» **Given information**:
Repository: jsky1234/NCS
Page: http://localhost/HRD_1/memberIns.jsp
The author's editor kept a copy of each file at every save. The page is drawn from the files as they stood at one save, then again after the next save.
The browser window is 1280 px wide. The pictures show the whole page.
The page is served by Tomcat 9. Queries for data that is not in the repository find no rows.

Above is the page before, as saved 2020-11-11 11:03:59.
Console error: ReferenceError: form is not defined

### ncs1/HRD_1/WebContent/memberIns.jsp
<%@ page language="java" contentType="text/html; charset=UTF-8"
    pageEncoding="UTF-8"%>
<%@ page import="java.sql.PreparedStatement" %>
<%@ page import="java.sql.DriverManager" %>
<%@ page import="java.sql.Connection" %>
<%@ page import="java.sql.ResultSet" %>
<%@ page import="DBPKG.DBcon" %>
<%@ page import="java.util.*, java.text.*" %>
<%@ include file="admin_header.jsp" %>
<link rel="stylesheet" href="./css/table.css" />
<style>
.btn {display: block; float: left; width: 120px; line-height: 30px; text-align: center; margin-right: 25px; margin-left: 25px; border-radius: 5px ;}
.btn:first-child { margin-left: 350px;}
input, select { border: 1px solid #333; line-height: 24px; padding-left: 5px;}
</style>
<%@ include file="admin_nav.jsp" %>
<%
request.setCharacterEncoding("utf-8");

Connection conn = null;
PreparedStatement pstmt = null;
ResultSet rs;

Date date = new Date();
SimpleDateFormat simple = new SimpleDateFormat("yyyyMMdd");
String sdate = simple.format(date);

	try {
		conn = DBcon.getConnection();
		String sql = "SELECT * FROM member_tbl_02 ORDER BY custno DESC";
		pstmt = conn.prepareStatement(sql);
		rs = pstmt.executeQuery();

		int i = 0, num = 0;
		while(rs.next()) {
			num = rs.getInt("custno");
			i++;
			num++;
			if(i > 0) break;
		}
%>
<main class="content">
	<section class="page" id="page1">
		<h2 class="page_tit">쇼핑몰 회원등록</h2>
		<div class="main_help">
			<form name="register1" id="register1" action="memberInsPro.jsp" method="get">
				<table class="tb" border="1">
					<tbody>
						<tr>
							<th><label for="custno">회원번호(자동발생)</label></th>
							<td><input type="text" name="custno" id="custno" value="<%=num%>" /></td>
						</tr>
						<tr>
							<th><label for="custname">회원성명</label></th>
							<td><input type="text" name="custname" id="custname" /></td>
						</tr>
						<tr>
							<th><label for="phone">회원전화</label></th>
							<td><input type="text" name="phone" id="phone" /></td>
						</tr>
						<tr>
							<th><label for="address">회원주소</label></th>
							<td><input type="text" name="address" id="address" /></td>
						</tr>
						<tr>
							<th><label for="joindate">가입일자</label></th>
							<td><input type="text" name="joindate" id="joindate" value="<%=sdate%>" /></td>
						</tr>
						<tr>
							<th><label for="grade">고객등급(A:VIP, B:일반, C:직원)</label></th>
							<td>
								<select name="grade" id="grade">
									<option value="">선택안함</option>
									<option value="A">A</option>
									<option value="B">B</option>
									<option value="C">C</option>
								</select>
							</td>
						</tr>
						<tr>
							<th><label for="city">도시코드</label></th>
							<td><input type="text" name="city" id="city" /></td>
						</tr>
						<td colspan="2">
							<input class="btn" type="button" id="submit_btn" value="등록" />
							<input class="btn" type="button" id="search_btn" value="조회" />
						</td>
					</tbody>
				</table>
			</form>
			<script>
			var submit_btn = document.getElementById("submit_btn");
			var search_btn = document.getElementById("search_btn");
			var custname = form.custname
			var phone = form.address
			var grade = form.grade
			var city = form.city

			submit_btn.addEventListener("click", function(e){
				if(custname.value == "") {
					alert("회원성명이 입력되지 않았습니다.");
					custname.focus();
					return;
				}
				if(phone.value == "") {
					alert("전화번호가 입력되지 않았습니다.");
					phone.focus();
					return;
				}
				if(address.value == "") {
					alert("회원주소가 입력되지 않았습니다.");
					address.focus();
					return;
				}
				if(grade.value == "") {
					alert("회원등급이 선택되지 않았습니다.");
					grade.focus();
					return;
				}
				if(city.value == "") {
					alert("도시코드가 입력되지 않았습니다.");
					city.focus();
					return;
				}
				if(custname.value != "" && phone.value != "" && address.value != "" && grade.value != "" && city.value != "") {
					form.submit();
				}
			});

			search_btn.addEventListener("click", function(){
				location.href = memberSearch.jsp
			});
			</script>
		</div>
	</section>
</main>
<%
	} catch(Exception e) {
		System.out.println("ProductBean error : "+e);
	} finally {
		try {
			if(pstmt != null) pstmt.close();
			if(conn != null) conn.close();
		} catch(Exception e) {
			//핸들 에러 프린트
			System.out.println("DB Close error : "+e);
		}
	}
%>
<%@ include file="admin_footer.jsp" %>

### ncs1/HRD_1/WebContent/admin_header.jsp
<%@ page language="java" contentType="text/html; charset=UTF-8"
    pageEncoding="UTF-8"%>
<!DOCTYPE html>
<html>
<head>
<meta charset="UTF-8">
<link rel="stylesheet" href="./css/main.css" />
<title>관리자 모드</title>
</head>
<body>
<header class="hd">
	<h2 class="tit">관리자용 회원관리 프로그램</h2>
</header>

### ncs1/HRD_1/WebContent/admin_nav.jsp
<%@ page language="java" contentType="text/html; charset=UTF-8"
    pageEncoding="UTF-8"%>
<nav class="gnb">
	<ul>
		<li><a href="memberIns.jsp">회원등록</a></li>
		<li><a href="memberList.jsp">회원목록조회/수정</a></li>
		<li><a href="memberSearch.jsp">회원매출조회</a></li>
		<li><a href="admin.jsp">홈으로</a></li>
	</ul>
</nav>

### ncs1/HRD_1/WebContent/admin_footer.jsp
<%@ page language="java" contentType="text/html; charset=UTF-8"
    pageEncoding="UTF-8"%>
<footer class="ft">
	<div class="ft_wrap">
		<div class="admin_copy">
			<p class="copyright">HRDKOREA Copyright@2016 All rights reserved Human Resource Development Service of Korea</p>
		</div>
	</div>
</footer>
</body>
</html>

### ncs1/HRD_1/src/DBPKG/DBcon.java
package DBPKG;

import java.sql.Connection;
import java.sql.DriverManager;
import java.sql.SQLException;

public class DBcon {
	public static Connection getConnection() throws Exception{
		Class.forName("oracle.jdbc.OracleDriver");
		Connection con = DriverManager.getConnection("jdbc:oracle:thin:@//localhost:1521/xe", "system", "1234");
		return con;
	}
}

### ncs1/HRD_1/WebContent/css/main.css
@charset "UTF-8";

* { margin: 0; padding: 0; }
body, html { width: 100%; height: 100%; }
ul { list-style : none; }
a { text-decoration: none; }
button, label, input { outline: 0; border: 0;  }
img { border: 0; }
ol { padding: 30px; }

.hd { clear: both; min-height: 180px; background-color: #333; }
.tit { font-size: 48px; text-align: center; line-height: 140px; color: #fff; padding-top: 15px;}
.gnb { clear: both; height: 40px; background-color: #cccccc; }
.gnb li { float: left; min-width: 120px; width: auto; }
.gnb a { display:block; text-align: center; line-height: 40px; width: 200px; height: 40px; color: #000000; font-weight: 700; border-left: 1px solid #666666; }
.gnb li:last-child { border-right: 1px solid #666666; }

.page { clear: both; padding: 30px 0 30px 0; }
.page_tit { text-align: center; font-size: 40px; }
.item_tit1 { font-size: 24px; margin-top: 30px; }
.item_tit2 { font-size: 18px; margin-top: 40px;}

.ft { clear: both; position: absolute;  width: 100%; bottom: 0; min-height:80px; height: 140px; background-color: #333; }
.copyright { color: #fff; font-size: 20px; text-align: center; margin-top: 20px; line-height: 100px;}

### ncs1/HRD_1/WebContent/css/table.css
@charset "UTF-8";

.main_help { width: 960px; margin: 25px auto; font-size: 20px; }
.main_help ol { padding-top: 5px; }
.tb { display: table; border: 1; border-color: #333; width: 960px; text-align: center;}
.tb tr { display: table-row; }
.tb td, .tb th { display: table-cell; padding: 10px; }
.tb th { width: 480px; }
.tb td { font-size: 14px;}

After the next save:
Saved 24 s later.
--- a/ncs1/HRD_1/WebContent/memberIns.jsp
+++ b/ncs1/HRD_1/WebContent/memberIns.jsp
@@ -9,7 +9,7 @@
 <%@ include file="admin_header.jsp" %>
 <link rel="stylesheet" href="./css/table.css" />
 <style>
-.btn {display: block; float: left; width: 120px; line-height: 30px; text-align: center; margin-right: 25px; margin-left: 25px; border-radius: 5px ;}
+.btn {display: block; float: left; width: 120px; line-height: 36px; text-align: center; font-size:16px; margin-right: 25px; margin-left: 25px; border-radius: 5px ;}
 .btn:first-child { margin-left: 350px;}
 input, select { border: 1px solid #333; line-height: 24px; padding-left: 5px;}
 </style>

» **What you should do**: Return each line of the records above in which the word "city" occurs.

» **Problem solution**:
							<th><label for="city">도시코드</label></th>
							<td><input type="text" name="city" id="city" /></td>
			var city = form.city
				if(city.value == "") {
					city.focus();
				if(custname.value != "" && phone.value != "" && address.value != "" && grade.value != "" && city.value != "") {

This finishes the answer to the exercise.